Many video games have deep storylines. This has been the case since the early text adventures where creative writing was all that existed to keep a player engaged in the game. I believe that some stories are better served by this interactive medium rather than say a novelization or a movie script and I'd love to give it a try, but without having any contacts in that industry or real experience working in that medium, I was wondering what it takes to get started? Find or start an open source game project? Send some kind of treatment to an established game publisher or developer?
Here are some resources you might be interested in: Writing for the Gaming Industry The Ultimate Guide to Video Game Writing and Design– dividedNov 19, 2010 at 17:23
Conveniently, this was just addressed in a post at Tor.com: Breaking Into Video Game Writing– JSBձոգչDec 3, 2010 at 15:35
My first advice is -- don't. There's an attitude in the gaming industry that working on games is so cool they shouldn't have to pay you a fair wage. Working conditions in the game industry tend to lag behind other sectors. Salaries for graphic artists and coders in the game industry are about 1/3 of what those same people would make in any other sector, and I suspect it is the same for writers.
If you must get into the game industry, though, find a company with a history of treating its people fairly, and that use an open-source engine under their games. The business argument for a company to use an open-source engine is persuasive, but for you as a writer the biggest difference is in corporate culture and willingness to give you a fair shake.
Once you've figured out who you want to work with, put together a proposal, send it in, and cross your fingers.
7This guy is totally right. We'd never hire a writer and pay them a real wage. Plus, writing for the game is the fun part, and developers will do that for free. Sad but true. Nov 19, 2010 at 18:01
2I have to agree with @John ... If you honestly wanted to write for video games, you're better as a developer/designer, since writers are rarely hired for more than a short contract.– daestwenNov 20, 2010 at 5:37
Bioware had a contest several years ago to hire a writer. Certainly not an appealing way to go about applying for a job, but that contest did leave behind some potentially useful tips for what sort of writing game companies might be looking for, eg:
Some additional guidelines to keep in mind:
- Dialogue should be no longer than 2-3 lines at a time.
- The dialogue must be fun, easy to read, and not overly verbose.
- We will also be judging the structure of your dialogue. Does the
dialogue flow logically? Does the player feel in control of the conversation?
- Avoid dialogue where the player has very little interaction. The player should feel that he is talking to an NPC, not being talked at.
- Avoid modern sounding dialogue. Do not use modern anachronisms or slang. Fantasy characters shouldn't sound like they come from the 21st century.
- Make the first character interesting.
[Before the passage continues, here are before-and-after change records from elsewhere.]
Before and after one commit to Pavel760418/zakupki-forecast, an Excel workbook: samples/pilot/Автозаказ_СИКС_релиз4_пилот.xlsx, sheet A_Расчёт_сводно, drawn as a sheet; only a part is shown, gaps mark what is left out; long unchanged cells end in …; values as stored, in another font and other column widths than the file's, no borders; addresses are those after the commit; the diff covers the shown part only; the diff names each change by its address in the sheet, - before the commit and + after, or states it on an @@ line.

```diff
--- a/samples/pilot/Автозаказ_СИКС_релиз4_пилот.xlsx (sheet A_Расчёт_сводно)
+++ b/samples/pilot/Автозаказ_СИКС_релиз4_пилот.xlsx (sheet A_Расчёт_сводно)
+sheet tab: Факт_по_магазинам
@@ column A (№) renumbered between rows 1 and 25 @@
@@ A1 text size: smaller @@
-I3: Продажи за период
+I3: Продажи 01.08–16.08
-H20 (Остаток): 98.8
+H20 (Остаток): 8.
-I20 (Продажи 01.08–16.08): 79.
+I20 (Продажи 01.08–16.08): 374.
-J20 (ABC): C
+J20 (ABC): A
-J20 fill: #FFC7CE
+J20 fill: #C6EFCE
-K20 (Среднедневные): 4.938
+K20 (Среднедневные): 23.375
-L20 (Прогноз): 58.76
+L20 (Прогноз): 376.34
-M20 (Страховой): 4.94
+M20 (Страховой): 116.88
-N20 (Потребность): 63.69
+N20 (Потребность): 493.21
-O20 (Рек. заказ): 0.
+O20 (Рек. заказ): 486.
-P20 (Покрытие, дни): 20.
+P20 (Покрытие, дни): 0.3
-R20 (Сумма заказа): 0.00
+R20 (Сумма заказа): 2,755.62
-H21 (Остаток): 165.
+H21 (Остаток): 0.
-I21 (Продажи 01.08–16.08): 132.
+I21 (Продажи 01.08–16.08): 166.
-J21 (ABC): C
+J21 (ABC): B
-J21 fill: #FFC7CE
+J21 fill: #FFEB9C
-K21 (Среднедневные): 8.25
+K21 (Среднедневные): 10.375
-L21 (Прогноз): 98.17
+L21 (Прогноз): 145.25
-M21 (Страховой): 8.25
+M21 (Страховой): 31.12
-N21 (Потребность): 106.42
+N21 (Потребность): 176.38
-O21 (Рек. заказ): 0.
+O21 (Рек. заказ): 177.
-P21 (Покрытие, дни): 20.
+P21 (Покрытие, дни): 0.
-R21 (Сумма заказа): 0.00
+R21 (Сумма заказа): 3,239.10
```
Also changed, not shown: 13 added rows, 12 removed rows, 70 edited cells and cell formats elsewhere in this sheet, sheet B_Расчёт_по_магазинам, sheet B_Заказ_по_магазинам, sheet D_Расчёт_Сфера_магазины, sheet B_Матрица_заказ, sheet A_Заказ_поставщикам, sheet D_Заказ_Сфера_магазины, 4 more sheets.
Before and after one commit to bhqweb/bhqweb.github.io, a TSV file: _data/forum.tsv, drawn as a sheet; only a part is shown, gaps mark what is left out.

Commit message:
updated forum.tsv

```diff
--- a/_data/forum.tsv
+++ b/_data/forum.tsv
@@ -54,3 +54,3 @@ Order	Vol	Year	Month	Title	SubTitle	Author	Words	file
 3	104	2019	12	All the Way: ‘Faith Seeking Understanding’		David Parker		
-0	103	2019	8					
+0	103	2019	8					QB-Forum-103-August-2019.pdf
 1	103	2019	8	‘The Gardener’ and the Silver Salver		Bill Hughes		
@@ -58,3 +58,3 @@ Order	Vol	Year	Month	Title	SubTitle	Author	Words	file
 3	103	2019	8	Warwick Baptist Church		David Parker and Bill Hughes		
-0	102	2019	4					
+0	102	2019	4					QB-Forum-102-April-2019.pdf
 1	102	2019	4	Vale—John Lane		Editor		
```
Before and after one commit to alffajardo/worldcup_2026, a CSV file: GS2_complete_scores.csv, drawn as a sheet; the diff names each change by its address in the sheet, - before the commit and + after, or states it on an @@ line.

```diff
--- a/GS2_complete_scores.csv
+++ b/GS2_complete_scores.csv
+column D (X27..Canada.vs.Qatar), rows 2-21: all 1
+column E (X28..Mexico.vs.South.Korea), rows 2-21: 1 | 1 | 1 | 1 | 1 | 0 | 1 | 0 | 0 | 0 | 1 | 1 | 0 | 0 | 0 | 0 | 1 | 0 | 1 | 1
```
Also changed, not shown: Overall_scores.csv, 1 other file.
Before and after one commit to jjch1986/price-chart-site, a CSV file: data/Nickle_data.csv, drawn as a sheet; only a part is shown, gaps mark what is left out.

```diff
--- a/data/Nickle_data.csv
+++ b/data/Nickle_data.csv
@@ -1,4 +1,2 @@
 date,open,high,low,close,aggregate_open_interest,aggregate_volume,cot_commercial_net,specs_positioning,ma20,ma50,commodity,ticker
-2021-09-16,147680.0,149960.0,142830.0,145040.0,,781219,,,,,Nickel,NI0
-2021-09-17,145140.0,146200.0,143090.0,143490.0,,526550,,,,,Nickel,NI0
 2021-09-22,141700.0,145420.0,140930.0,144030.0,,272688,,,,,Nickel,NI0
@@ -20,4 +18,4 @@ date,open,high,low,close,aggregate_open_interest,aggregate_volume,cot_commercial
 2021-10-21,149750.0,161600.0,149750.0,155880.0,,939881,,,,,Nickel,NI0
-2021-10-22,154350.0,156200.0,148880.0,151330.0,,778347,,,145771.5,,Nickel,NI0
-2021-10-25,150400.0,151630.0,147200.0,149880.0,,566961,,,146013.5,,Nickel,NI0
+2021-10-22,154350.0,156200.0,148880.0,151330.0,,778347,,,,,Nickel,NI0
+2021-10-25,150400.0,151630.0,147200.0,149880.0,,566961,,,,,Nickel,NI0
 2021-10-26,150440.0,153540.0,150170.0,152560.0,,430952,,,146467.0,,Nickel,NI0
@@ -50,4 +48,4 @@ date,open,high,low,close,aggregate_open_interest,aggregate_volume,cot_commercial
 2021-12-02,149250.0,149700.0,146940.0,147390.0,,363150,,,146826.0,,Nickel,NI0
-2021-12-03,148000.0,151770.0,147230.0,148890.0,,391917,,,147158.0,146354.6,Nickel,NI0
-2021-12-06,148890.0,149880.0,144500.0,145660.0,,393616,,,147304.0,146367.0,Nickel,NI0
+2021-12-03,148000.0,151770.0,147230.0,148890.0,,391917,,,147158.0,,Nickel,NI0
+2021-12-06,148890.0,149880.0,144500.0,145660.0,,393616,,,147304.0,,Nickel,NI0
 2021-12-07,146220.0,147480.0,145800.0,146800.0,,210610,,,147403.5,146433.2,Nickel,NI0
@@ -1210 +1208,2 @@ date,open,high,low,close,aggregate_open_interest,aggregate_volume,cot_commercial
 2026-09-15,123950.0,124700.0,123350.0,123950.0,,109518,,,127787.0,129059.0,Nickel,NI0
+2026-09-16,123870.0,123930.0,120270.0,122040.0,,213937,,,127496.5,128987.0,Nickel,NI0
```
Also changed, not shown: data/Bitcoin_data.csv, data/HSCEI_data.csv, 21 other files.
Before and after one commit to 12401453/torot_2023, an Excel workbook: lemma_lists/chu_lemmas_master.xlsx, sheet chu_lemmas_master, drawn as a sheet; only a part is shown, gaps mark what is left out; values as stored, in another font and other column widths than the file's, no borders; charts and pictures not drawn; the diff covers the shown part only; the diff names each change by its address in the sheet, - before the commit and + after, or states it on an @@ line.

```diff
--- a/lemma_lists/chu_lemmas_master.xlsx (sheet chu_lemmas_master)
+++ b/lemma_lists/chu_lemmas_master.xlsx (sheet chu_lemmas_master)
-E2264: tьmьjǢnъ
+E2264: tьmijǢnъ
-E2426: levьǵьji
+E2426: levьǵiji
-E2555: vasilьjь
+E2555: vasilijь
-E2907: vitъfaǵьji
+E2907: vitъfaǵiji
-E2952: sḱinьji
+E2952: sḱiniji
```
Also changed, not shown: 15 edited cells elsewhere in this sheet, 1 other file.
The first character the player talks to sets the tone for the entire module.
Creating a Neverwinter Nights module would definitely be something you could do in order to get a feel for the flow of writing if you want to get involved in writing for RPGs.